The singer-songwriter undergoes the “horrible” process of deciding on her top albums by Laurie Tuffrey
Earlier this month, Beth Orton returned with her first album in six years, Sugaring Season. The folk/electronica sound is no longer the focal point – electronics only line one track on the album – and instead, the LP is a set of perfectly formed folk songs, rendered with deft musicality, the end result of the assembled group of session aces – including Marc Ribot on guitar, Sebastian Steinberg on bass and drummer Brian Blade – that make up Orton’s band. Rather than sticking in one mode, however, Orton places a fleeting piano-led waltz (‘See Through Blue’) that barely reaches the two-minute mark in the centre of the LP, and closes proceedings with ‘Mystery’, where her finger-picked guitar and sweetly-toned vocals build on an underlying drone.
The sonic imprint of Nick Drake and John Martyn lingers in the airy vocal melodies and jazzy inflections of songs like ‘Dawn Chorus’ and ‘Poison Tree’, two artists who, after much deliberation, made it into Orton’s Baker’s Dozen. At numerous points during our conversation, Orton outlines, and re-outlines, her ethos for choosing them, explaining: “I just picked these records because I wanted to talk about records that have directly affected my writing, I suppose, and how I approach what I do.” Was it easy cutting your choices down to 13? “It’s horrible! No-one should be made to do it!”

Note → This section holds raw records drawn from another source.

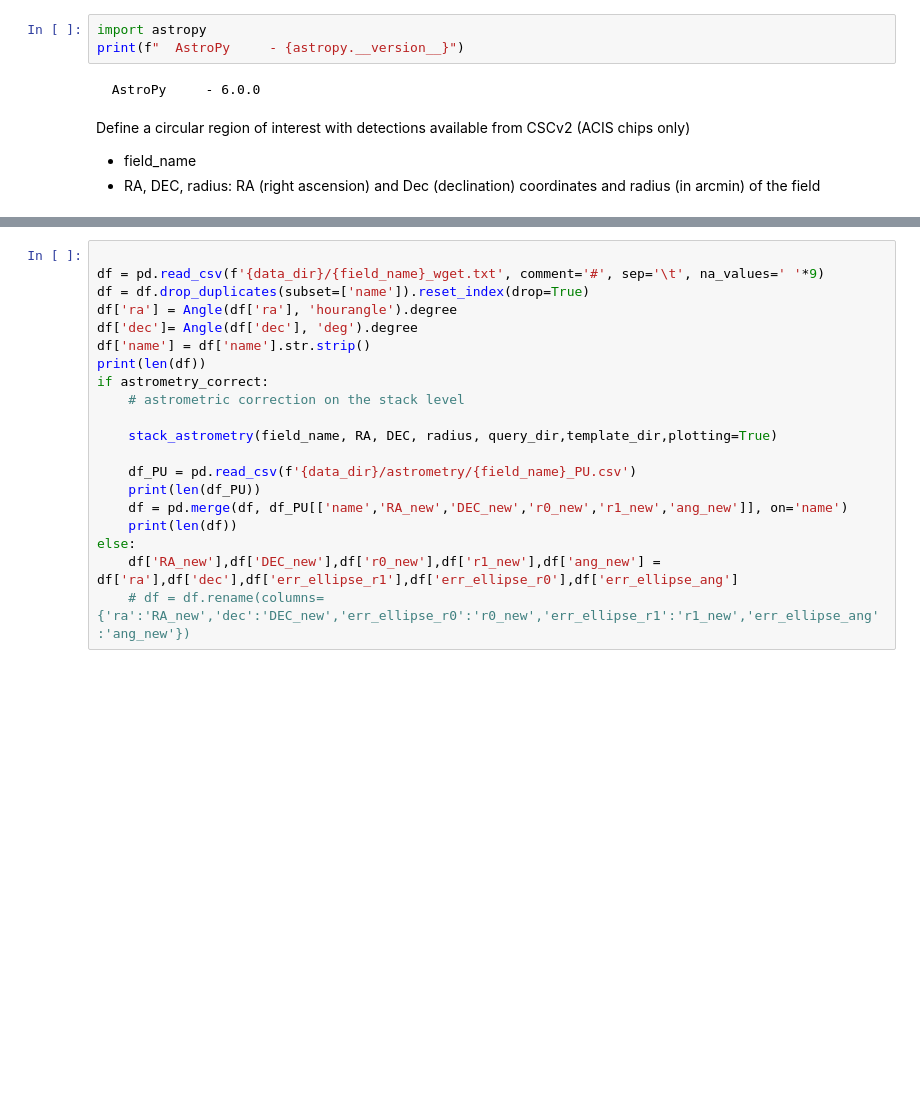
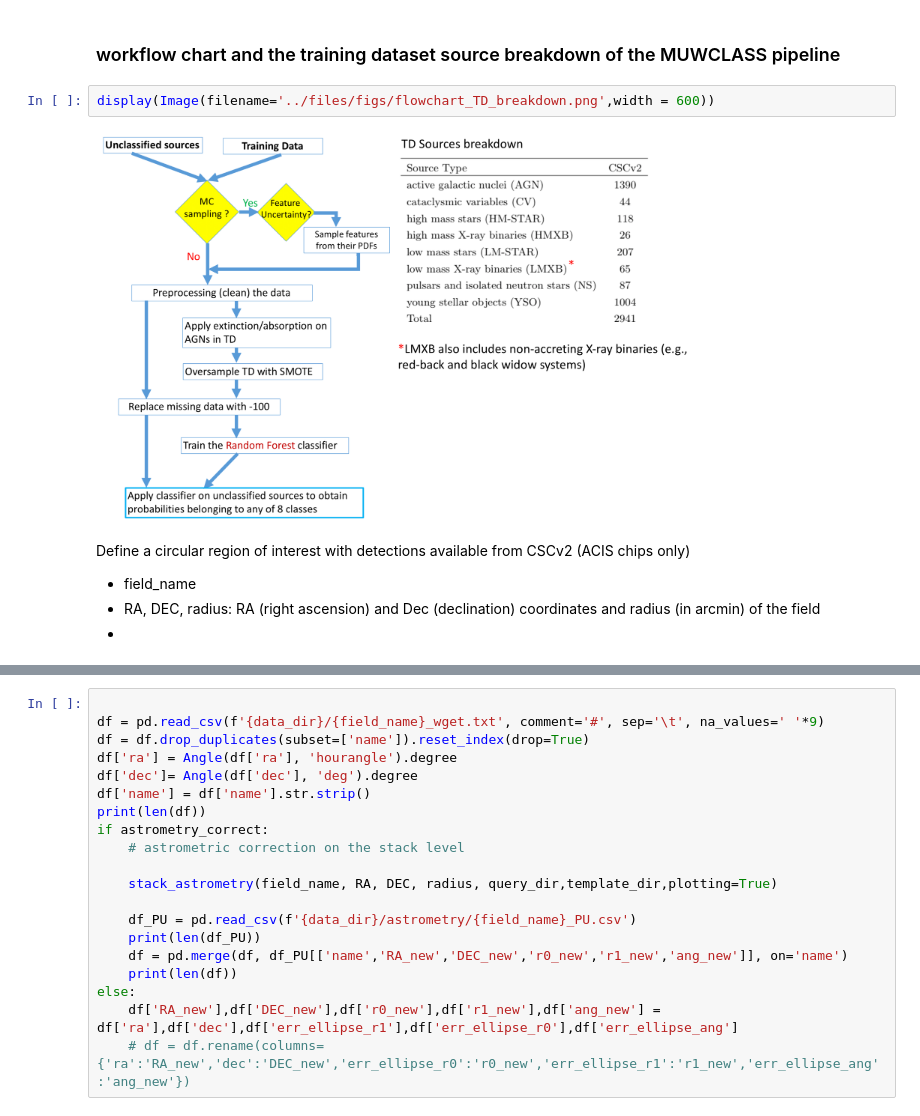
Before and after one commit to MUWCLASS/MUWCLASS, a Jupyter notebook: demos/MUWCLASS_CSC.ipynb, the cells around one changed output, grey strips where cells are left out. Cells and saved outputs as stored; diff of their text form; blank space fills up the shorter version.

Commit message:
update & add flowchart

```diff
--- a/demos/MUWCLASS_CSC.ipynb
+++ b/demos/MUWCLASS_CSC.ipynb
@@ -33,14 +72,16 @@ warnings.filterwarnings('ignore')
 # %% [output]
 [interactive output not drawn]
 [interactive output not drawn]
-# %%
-import astropy
-print(f"  AstroPy     - {astropy.__version__}")
-# %% [output]
-  AstroPy     - 6.0.0
+# %% [markdown]
+### workflow chart and the training dataset source breakdown of the MUWCLASS pipeline
+# %%
+display(Image(filename='../files/figs/flowchart_TD_breakdown.png',width = 600))
+# %% [output]
+[figure, added]
 # %% [markdown]
 Define a circular region of interest with detections available from CSCv2 (ACIS chips only)
 
 * field_name
 * RA, DEC, radius: RA (right ascension) and Dec (declination) coordinates and radius (in arcmin) of the field
+*
 # %%
```
Also changed, not shown: parts of 15 cells of this notebook, 3 other files.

Grinning and bearing it, Orton did make her choices, and in time for her upcoming UK tour, beginning on November 25 at The Assembly in Leamington Spa – click on her picture below to begin scrolling through the albums.